Triplets are a large part of my rhythm vocabulary. There are many ways to perform triplets around the drum kit. 8th and 16th note triplets are first demonstrated on the kick drum. I prefer to begin on my left foot although my drum kit is set up right handed. For me, this feels more even than beginning with my right foot. This may or may not work for you. It does not matter which foot you start on as long as you are doing opposite footing per note. I suggest practicing the single footing method because in the future this will make complex chants easier to perform. The second example is a triplet phrase played on the toms emphasized by the kick and pedaled hi hat.
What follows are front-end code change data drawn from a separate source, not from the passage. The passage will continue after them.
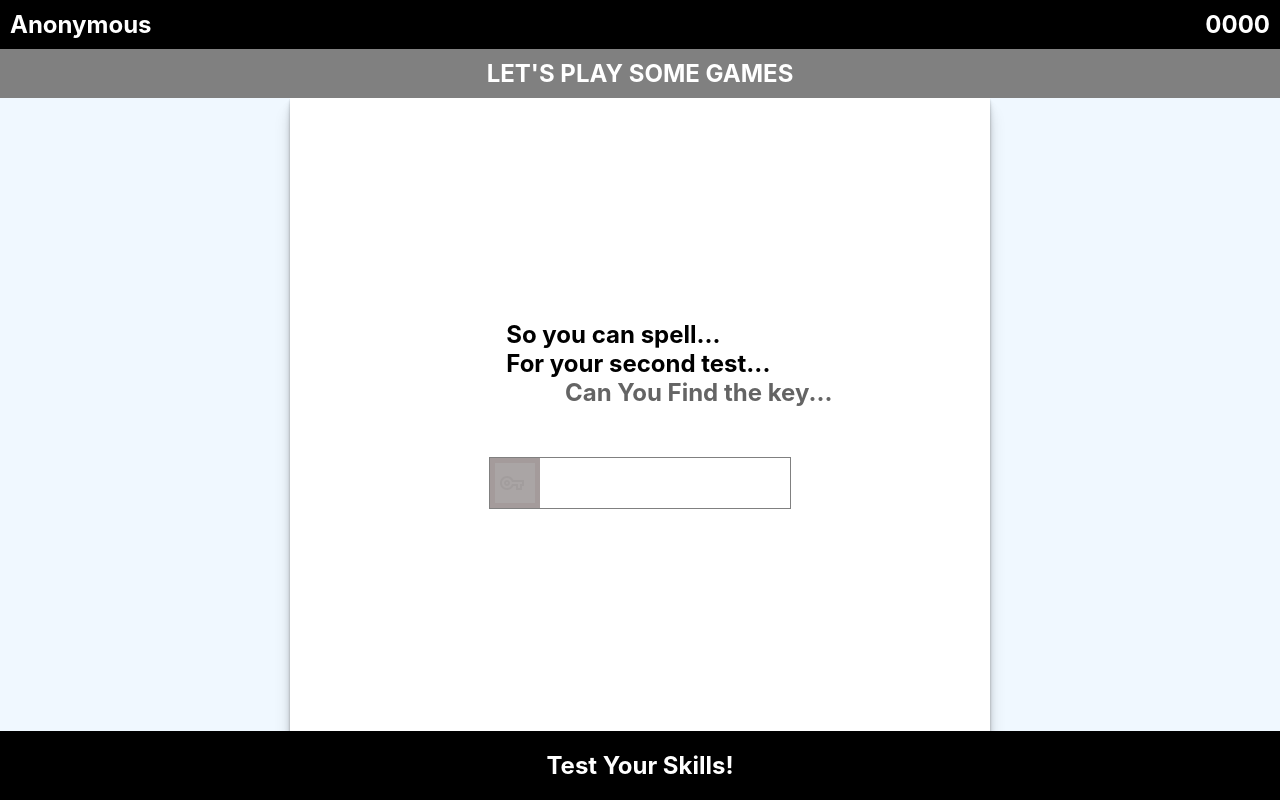
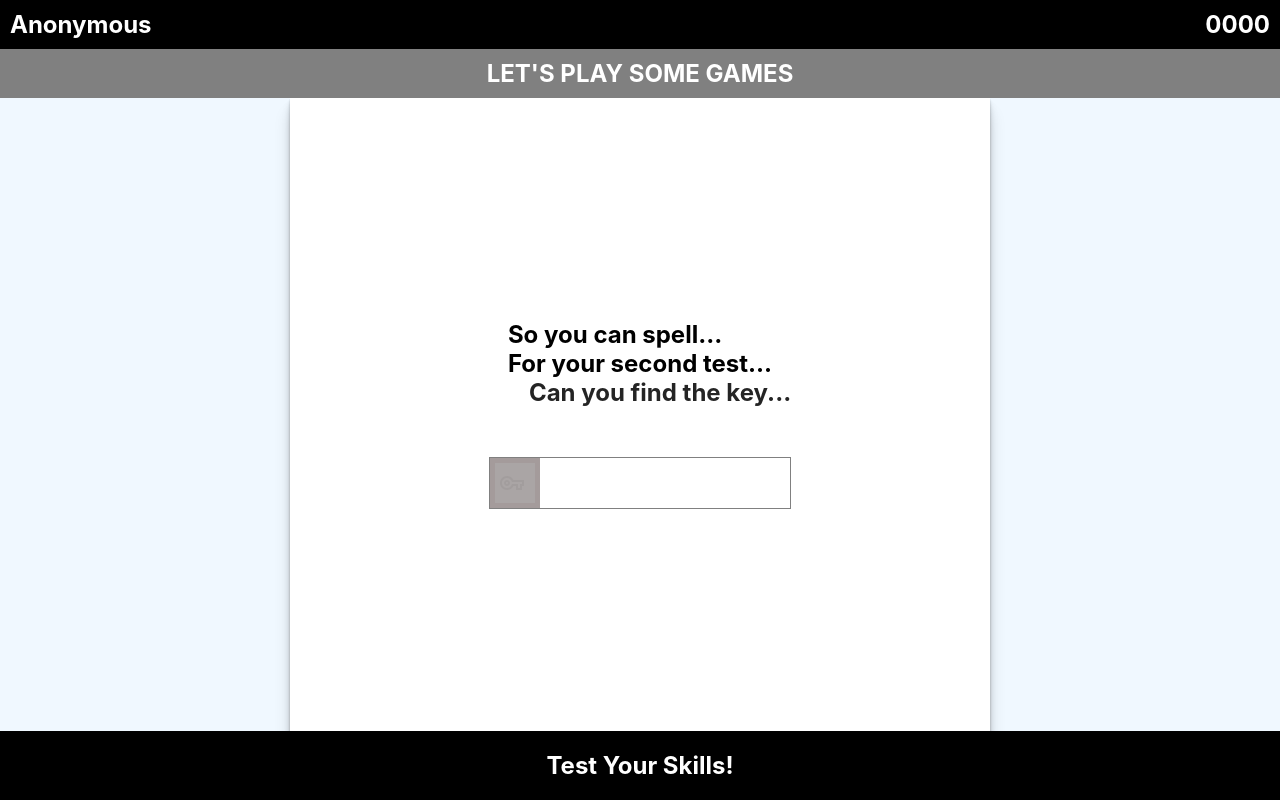
Before and after one commit to leavemydogalone/LetsPlaySomeGames, a React (Create React App) app: page / in a window 1280 px wide. Built offline with nearby package versions, Linux system fonts and the light colour scheme.

Commit message:
more styles

```diff
--- a/src/scenes/LevelTwo.tsx
+++ b/src/scenes/LevelTwo.tsx
@@ -37,7 +37,7 @@ export default function LevelTwo() {
       <div className="top">
         <h2 className="title first">So you can spell...</h2>
         <h2 className="title second">For your second test...</h2>
-        <h2 className="title third">Can You Find the key...</h2>
+        <h2 className="title third">Can you find the key...</h2>
       </div>
       <div className="bottom">
         <div className="track">
@@ -72,7 +72,7 @@ export default function LevelTwo() {
       {won && (
         <div className="winScreen">
           <div className="diagonalBar">
-            <span className="wow">...........</span>
+            <span className="wow ">...........</span>
             <span className="wow secondLine">YOU HAVE BESTED ME AGAIN</span>
           </div>
         </div>
--- a/src/styles/_levelTwo.scss
+++ b/src/styles/_levelTwo.scss
@@ -20,6 +20,17 @@
     opacity: 100%;
   }
 }
+@keyframes pulse {
+  0% {
+    transform: scale(1);
+  }
+  50% {
+    transform: scale(1.2);
+  }
+  100% {
+    transform: scale(1);
+  }
+}
 .levelTwo {
   display: flex;
   justify-content: center;
@@ -31,7 +42,7 @@
     margin-bottom: 50px;
     .title {
       opacity: 0;
-      animation: fade 2s ease-in forwards;
+      animation: fade 2s ease-in-out forwards;
     }
     .first {
       animation-delay: 0;
@@ -58,14 +69,24 @@
         display: flex;
         justify-content: center;
         align-items: center;
+        svg {
+          &:hover {
+            cursor: pointer;
+            // transform: scale(1.1);
+            // transition: transform 2000ms ease-in-out infinite;
+            animation: pulse 2000ms ease-in-out infinite;
+          }
+        }
       }
       .draggerContainer {
         position: relative;
         width: fit-content;
+        &:hover {
+          cursor: pointer;
+        }
         .dragger {
           height: 50px;
           width: 50px;
-
           display: flex;
           justify-content: center;
           align-items: center;
```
Although the figure itself is simple in theory, the second beat of the kit triplet can be either the rack or floor tom. Both kit triplets are demonstrated along with accents used to create multiple dynamic effects out of the same figure. This kit triplet can also move to the crash cymbals and snare drum.

Rock Chant 2

When counting “one and two and three and four” you can see where each note falls in place. This chant adds two 8th notes on the kick drum on every third beat. So the kick drums hits “three and”. There is also an open hi hat on the “and” of beat 4 every second measure.

Rock Chant 1

This lesson is tailored for the Beginner. If you can count to 4 then you are halfway there! The kick drum is on beats 1 and 3. The snare drum is on beats 2 and 4 and the hi hats are on every beat and a half meaning “one and two and three and four and”. So the hi hat lands on every word when counted out loud while playing this exercise. I strongly recommend beginning every lesson at a slow tempo. This is a good habit to develop early on because no matter what level of playing you are on, it’s easiest and most informative to study every beat and space between each note. This allows you to have more understanding of all music you learn which increases your control and flow.

Tony Williams Lick

Drummer Tony Williams is probably my biggest influence. He played differently than most drummers of his time and his signature sound and style are unparalleled to this day. This particular lick is something I’ve seen and heard him do during his long career and I always wanted to learn this. So one day, I actually sat down at the drums and figured it out. You can first mentally hear this phrase as a system of triplets spread over the rack, floor and kick supported by hi hats on the “ands”. Written out, you can see the relationships as you can any chart.